GOAL OF THE EXERCISE = Check each line of the data below for the word "altinstall", then extract the ones that have it.

INPUT =
━━━━━━━━━━

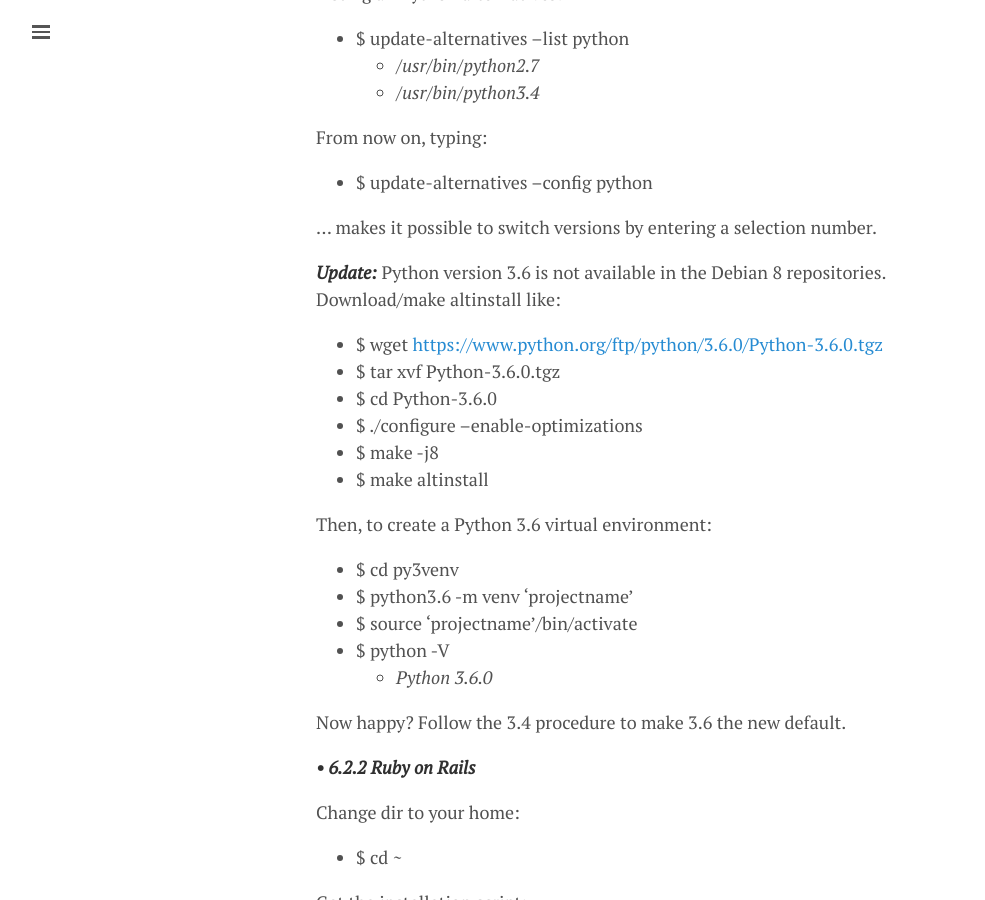
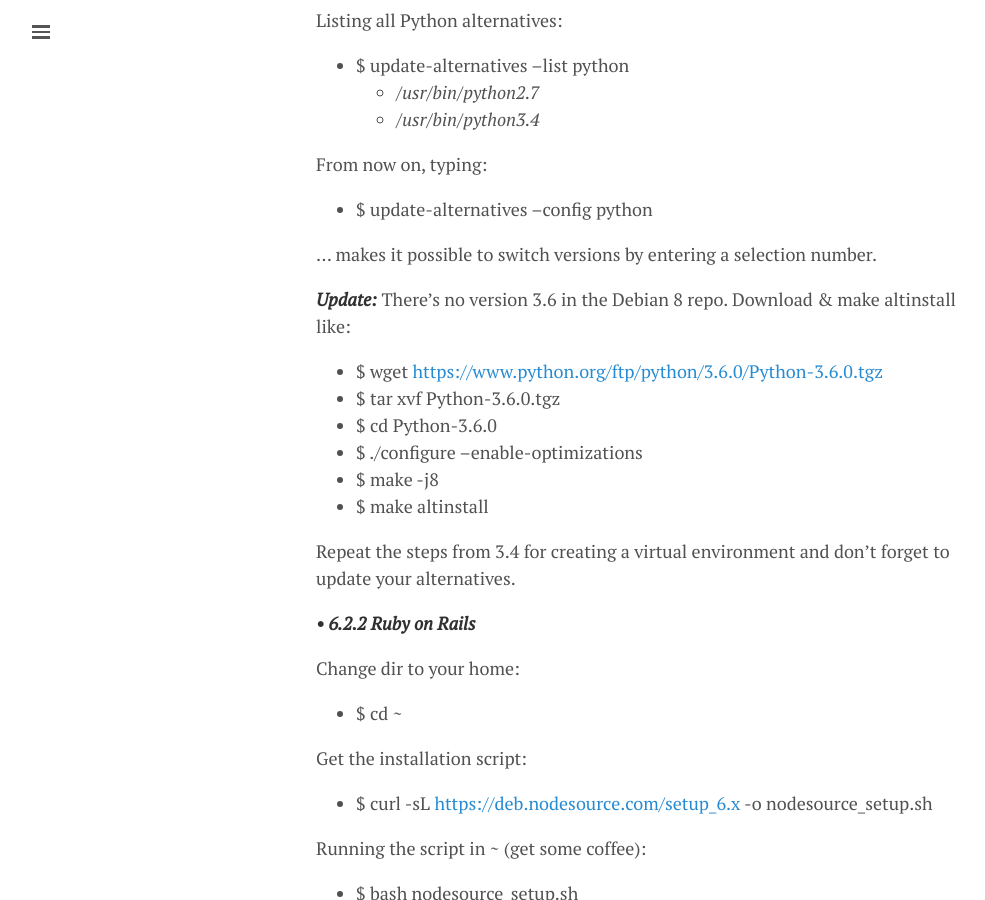
Before and after one commit to lgeurts/lgeurts.github.io, a Jekyll site: the page built from _posts/2017-07-11-bunsenlabs-linux-setup-notes-for dell-inspiron-6000.md, in a window 1280 px wide and 900 px high, scrolled down 11736 px. Shown: the whole window, without its empty margins (0-985 px from the left). Built offline with Jekyll 4.4.1, drawn with Linux system fonts in a browser that asks for light colours; nearby versions of some CDN libraries; comment, search, counter and statistics services are not loaded; some of the changed text lies outside the part shown.

Commit message:
Update sub-section 6.2.1 Python 3.6

```diff
--- a/_posts/2017-07-11-bunsenlabs-linux-setup-notes-for dell-inspiron-6000.md
+++ b/_posts/2017-07-11-bunsenlabs-linux-setup-notes-for dell-inspiron-6000.md
@@ -38,7 +38,8 @@ v1.1
 > * 08/17/17 Adding terminator.
 > * 08/20/17 Made multiple adjustments, removed typos.
 > * 08/29/17 Adding Geany-plugins, ranger, nicstat, lshw, dzen2.
-> * 09/02/17 Adding Atom, update Python with v3.6.
+> * 09/02/17 Adding Atom.
+> * 09/04/17 Updating Python to the latest version.
 
 **2 Before you begin**
 ----------------------
@@ -344,7 +345,7 @@ From now on, typing:
 
 ... makes it possible to switch versions by entering a selection number.
 
-***Update:*** Python version 3.6 is not available in the Debian 8 repositories. Download/make altinstall like:
+***Update:*** There's no version 3.6 in the Debian 8 repo. Download & make altinstall like:
 
 - $ wget [https://www.python.org/ftp/python/3.6.0/Python-3.6.0.tgz](https://www.python.org/ftp/python/3.6.0/Python-3.6.0.tgz)
 - $ tar xvf Python-3.6.0.tgz
@@ -353,15 +354,7 @@ From now on, typing:
 - $ make -j8
 - $ make altinstall
 
-Then, to create a Python 3.6 virtual environment:
-
-- $ cd py3venv
-- $ python3.6 -m venv 'projectname'
-- $ source 'projectname'/bin/activate
-- $ python -V
-  * *Python 3.6.0*
-
-Now happy? Follow the 3.4 procedure to make 3.6 the new default.
+Repeat the steps from 3.4 for creating a virtual environment and don't forget to update your alternatives.
 
 ***• 6.2.2 Ruby on Rails***
 
```
Also changed, not shown: other parts of _posts/2017-07-11-bunsenlabs-linux-setup-notes-for dell-inspiron-6000.md (+1 -1 lines).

━━━━━━━━━━

TASK OUTPUT =
-***Update:*** Python version 3.6 is not available in the Debian 8 repositories. Download/make altinstall like:
+***Update:*** There's no version 3.6 in the Debian 8 repo. Download & make altinstall like:
 - $ make altinstall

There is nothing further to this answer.